By the time white European settlers began arriving in the area, the Spanish had been entrenched for years. They were always looking for Indian slaves and Christian converts. One of the most pivotal moments in Geronimo’s life was in 1858 when he returned home from a trading excursion into Mexico. He found his wife, his mother and his three young children murdered by Spanish troops from Mexico. This reportedly caused him to have such a hatred of the whites that he vowed to kill as many as he could. From that day on he took every opportunity he could to terrorize Mexican settlements. Prior to this event, Geronimo had been considered more a holy man than a warrior, but as a result of his loss he often spoke of his hatred for whites. He is said to have had magical powers that enabled him to see into the future, walk without creating footprints, being invulnerable to bullets, and even able to prevent dawn from rising to protect his people.
Geronimo’s “white name” is thought to have come as a result of his fearless and resourcefulness as a warrior. While leading a charge against Mexicans they began to shout “Geronimo!” seeking help from their patron saint, Jerome, or Geronimo in Spanish. Emerging conqueror over the Mexicans, the warriors bestowed the name of Geronimo on their fearless leader. To this day the name remains a battle cry.
The army tried to place all the Chiricahua on reservation in 1876, but Geronimo fled to Mexico and escaped capture for a decade. Sensationalised press reports exaggerated Geronimo’s activities, they had Geronimo everywhere and doing everything, often at the same time. This made him the most feared and famous Apache. It wasn’t all myth however. His name was associated with terror in the Southwest and ultimately it took more than 5,000 soldiers and 500 scouts to track down Geronimo and his followers.
He finally surrendered after hearing his people were being sent East. He was the very last renegade Indian to surrender to white authority. Geronimo was sent to a reservation in Florida for two years, where many died of malaria or tuberculosis. Geronimo longed to return to his beloved Arizona, but that was not to be so. He was to make another stop in Alabama before finally being placed on a reservation in Oklahoma, which at least bore a climate more similar to that of the Southwest. It was here, at Fort Sill, that he spent the last 14 years of his life.
As the years passed, stories of Geronimo’s warriors ferocity made him a legend that fascinated non-Indians and Indians alike. In his old age, Geronimo learned a little English and how to write his name. He became very enterprising in his ability to market himself and his legacy, selling buttons from his coat for a quarter apiece, his hat for five dollars or bows and arrows that he made. For 50 cents, he would sign his name. If asked he would show off his battle wounds with pride. His appearances at public events generated much interest, and in 1905 he was quite the sensation when he appeared in President Roosevelt’s inaugural parade. He also made personal appearances at places like Oklahoma fairs, the Exposition in Omaha in 1898, the Pan-American Exposition in Buffalo in 1901, and the St. Louis World’s Fair in 1904.
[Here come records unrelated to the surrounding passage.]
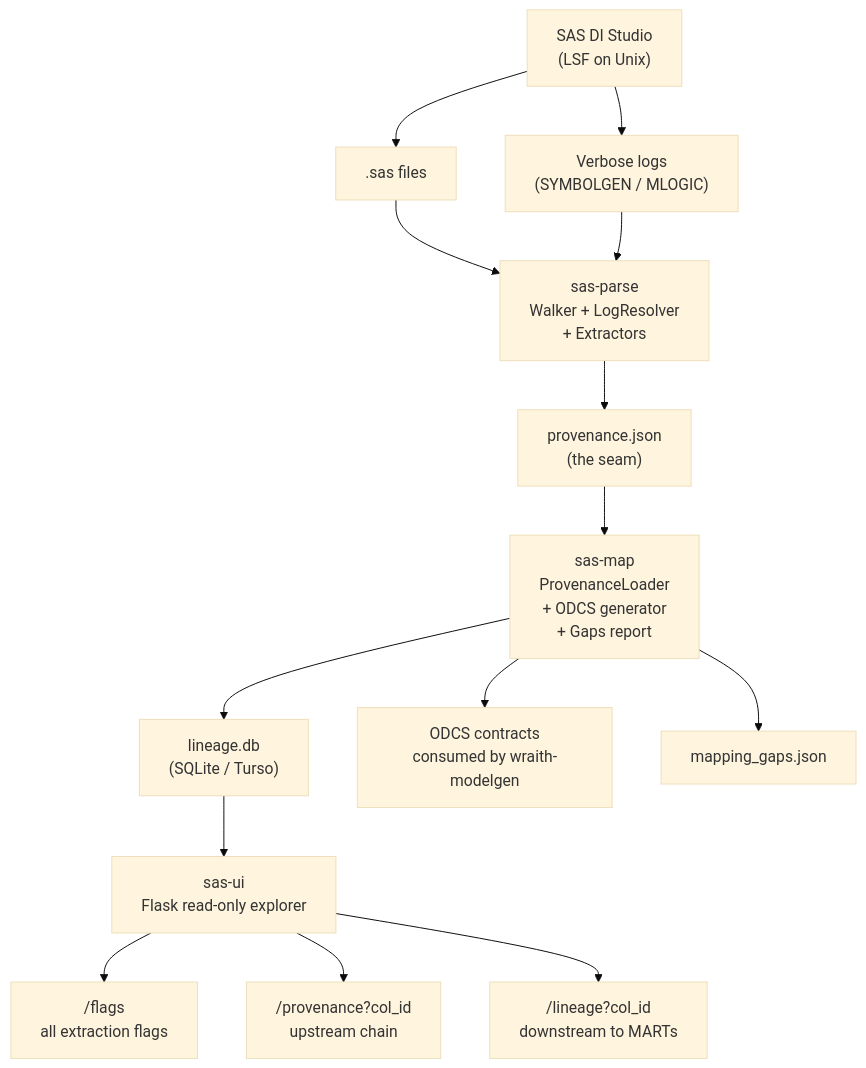
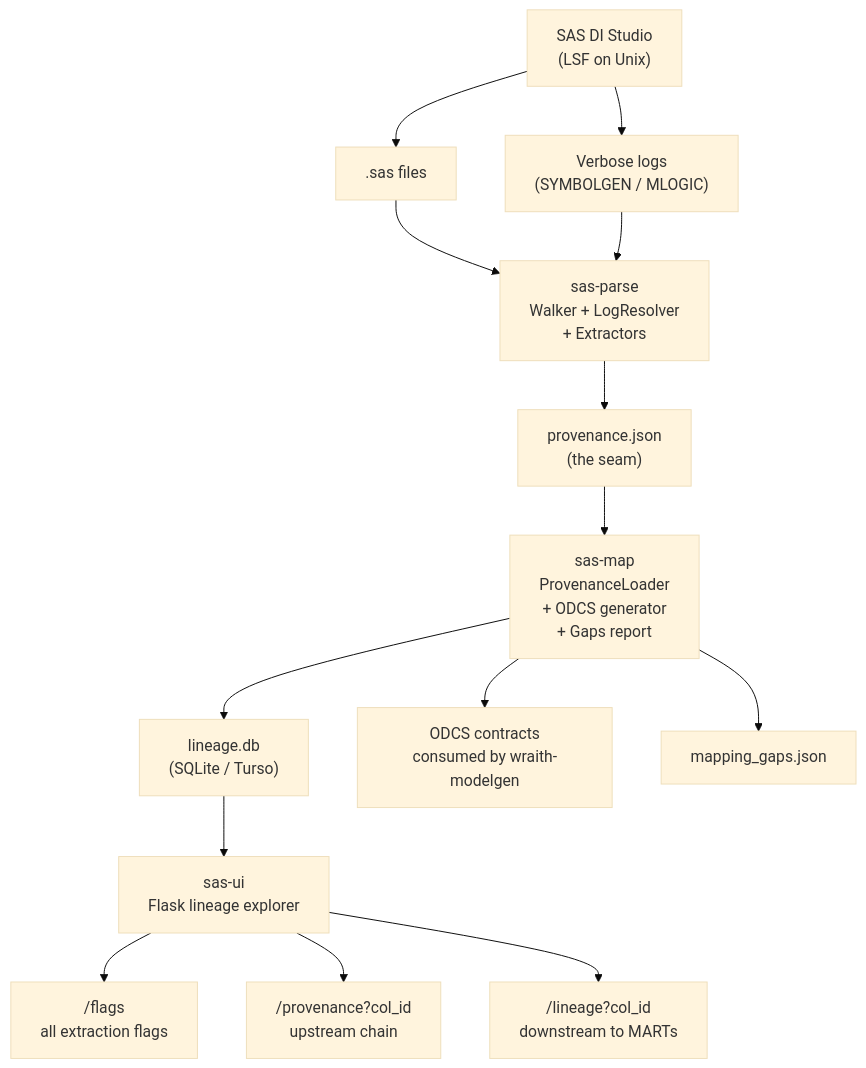
The first of 6 diagrams in docs/architecture.md (wraith-proxy/wraith-sas-lineage), drawn with Mermaid (base theme) before and after one commit. The commit also changed other lines of this file and 68 other files, not shown here.

````diff
--- a/docs/architecture.md
+++ b/docs/architecture.md
@@ -9,22 +9,22 @@
 ```mermaid
 flowchart TD
     SAS["SAS DI Studio\n(LSF on Unix)"] --> CODE[".sas files"]
     SAS --> LOGS["Verbose logs\n(SYMBOLGEN / MLOGIC)"]
 
     CODE --> PARSE["sas-parse\nWalker + LogResolver\n+ Extractors"]
     LOGS --> PARSE
 
     PARSE --> PROV["provenance.json\n(the seam)"]
 
     PROV --> MAP["sas-map\nProvenanceLoader\n+ ODCS generator\n+ Gaps report"]
 
     MAP --> DB["lineage.db\n(SQLite / Turso)"]
     MAP --> ODCS["ODCS contracts\nconsumed by wraith-modelgen"]
     MAP --> GAPS["mapping_gaps.json"]
 
-    DB --> UI["sas-ui\nFlask read-only explorer"]
+    DB --> UI["sas-ui\nFlask lineage explorer"]
 
     UI --> FLAGS["/flags\nall extraction flags"]
     UI --> PROV_VIEW["/provenance?col_id\nupstream chain"]
     UI --> LIN["/lineage?col_id\ndownstream to MARTs"]
 ```
````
Despite making the rounds as an “attraction,” Geronimo was never allowed to return to Arizona. As an old man, he remained a crack shot, and he enjoyed good health well into his 80s.
Geronimo also drank, sometimes to excess and this ultimately was his demise. On a cold night in February of 1909, drunk, he fell off his horse and lay undiscovered on the cold ground. This brought on pneumonia and he died a few days later.